Today many of us run our production environments in the cloud, and cloud adoption continues to increase. Those of us who put our resistance aside and embraced the cloud got a head start on new trends and methods. Instead of engineering to prevent failure of a single component, for example, we assumed that anything could fail. This led to a change in our systems design approach. We started breaking large services into smaller services spread across more hosts so we could lose pieces and still perform adequately. Our answer to capacity issues wasn’t to do it the old way by purchasing new, larger, and more expensive hardware but to “spin up more hosts,” which necessitated learning how to automate the process of creating many hosts quickly.
It’s no longer a question of whether we will or won’t use the cloud; it’s a question of how much we’ll use it and how effectively. The bigger question is whether Security wants to solve the new issues around security now or be catching up later.
Again, Security can learn from Ops by putting resistance aside and embracing change. This will lead to innovation and bring Security closer to the DevOps way of working.
4. Automate: Be repeatable, be faster, be a multiplier.
“Why automate? It just means we’ll fail faster if we fail.” Sentiments like this were often used as an excuse for not automating processes. People argued that the time spent developing automated processes would take too long to recoup downstream. And while this was never completely true, it could pass for truth in organizations where infrastructure changes moved slowly.
Embracing the cloud, on the other hand, meant that we needed to find ways of moving faster, and automation was key to that. We took our knowledge and turned it into systems that were faster than us, made others faster, and provided repeatable, scalable, quality outcomes. I’ve often found myself building tools to let others do what used to be my job. What used to be my work can now be performed by many people.
The lesson for Security: What used to be one person or one team’s job may not scale effectively, so Security needs to be innovative and find ways of automating processes and enabling others to become involved in the work.
5. Define: Discover what’s right for your organization.

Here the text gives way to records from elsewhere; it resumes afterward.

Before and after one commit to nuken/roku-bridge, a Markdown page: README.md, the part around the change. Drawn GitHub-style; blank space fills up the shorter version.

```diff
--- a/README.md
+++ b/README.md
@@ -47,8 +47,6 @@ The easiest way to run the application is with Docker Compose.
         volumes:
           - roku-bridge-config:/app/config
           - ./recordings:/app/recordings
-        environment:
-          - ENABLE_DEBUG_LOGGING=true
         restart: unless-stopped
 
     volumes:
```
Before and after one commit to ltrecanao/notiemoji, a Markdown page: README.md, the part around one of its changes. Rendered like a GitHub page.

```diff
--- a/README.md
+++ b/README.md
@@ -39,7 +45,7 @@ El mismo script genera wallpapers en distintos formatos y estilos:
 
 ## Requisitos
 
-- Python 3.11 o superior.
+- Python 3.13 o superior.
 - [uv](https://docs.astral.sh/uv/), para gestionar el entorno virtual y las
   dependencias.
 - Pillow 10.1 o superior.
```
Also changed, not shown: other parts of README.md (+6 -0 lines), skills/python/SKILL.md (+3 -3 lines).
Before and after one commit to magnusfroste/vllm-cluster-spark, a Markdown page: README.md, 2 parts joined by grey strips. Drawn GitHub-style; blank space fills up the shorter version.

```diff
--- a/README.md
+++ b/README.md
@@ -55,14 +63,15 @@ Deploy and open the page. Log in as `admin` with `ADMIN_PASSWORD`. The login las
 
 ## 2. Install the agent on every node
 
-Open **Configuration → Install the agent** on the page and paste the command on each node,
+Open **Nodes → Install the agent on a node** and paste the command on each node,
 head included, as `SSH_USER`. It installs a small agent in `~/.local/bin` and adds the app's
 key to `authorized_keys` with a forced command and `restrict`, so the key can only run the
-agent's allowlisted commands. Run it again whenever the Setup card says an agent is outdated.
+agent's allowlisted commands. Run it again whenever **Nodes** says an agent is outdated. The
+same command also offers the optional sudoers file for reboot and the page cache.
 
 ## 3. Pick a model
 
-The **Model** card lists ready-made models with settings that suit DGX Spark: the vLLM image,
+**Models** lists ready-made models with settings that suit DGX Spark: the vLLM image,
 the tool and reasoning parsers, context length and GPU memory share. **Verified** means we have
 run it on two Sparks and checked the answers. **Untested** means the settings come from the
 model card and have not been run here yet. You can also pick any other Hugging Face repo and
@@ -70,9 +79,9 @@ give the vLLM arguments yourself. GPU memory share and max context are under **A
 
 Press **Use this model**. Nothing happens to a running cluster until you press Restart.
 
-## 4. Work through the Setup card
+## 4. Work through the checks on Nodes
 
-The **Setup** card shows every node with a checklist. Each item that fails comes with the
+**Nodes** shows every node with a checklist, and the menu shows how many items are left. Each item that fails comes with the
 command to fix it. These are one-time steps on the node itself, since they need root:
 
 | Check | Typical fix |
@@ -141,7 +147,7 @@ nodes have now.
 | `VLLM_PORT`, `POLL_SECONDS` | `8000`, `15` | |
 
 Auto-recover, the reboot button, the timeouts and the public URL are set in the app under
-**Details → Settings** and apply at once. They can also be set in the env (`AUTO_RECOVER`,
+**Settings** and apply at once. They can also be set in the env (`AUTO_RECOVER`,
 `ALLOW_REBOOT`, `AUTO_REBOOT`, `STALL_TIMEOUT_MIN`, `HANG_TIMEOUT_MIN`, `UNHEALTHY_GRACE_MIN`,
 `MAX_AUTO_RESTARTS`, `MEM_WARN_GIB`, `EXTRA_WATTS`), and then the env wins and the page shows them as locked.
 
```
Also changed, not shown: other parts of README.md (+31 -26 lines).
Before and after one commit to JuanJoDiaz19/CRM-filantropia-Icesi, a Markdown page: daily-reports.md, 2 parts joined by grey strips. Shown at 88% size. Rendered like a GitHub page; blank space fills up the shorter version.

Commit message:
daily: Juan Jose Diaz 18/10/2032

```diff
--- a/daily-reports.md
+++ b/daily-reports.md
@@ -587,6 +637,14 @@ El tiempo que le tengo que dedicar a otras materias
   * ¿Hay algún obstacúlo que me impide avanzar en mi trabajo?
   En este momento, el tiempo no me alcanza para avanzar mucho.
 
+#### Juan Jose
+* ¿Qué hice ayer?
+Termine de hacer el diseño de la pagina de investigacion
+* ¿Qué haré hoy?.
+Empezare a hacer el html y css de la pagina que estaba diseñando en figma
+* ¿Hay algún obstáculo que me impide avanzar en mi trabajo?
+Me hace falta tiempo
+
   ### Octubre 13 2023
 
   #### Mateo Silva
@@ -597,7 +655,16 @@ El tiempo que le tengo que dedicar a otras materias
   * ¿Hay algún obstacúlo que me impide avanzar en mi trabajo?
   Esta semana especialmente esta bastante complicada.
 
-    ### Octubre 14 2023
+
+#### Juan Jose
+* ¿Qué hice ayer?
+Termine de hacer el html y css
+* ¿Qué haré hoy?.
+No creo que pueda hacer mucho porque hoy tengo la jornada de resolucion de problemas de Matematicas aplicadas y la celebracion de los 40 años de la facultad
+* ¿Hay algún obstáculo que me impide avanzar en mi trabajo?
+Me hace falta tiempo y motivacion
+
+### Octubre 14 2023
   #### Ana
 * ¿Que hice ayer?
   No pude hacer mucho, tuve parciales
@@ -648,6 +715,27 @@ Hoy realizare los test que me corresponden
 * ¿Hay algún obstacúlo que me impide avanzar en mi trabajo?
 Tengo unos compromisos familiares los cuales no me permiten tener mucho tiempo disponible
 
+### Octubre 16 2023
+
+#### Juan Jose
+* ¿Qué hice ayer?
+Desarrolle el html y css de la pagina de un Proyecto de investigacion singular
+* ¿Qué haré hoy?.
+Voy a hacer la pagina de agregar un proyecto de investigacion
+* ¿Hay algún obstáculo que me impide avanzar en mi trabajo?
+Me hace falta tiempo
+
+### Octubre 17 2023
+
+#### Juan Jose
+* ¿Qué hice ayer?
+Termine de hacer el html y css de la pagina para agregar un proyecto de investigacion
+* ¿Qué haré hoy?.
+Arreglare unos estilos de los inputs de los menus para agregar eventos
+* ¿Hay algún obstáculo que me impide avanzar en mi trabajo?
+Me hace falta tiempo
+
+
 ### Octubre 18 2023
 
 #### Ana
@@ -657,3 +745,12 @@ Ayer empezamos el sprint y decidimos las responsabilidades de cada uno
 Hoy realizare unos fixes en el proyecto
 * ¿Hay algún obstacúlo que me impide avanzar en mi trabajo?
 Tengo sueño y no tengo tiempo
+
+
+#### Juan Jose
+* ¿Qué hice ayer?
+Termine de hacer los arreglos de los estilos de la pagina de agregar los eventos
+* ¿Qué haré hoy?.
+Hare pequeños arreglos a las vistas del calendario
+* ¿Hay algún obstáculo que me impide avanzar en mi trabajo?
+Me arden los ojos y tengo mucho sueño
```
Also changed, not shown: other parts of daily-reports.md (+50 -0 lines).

There’s no one way to implement DevOps in an organization. What works for one organization doesn’t mean it will work for another. Some organizations left the fundamental purpose of Operations intact and put greater emphasis on communication and making sure Development and Operations were always in sync with one another. Some changed the role of Operations inside their organization and experimented with new team formations and responsibilities. With this we saw teams that were a hybrid of Operations and software development, providing productized infrastructure to Development for consumption. Others have experimented with embedding an operations engineer into a development team. The operations engineer’s job is to ensure that the team is designing reliable and resilient services and is helping to ensure that the service remains reliable and performant once shipped.
There is no single way for Security teams to adapt to the changes ahead. They need to choose the style that works best for their organization. What works at a small startup may not work in a more mature company.
Parting Thoughts . . .
Given the intense threat landscape that surrounds us, there is an urgent need for Security to become part of the DevOps equation. Again, while there is no one way to transform Security into an equal participant along with Dev and Ops, Security can learn from the transition that Ops made in order to become a partner with Dev.
It’s a complex subject, but it can be demystified, and that’s what I’ll be attempting to do in future posts. Stay tuned for updates.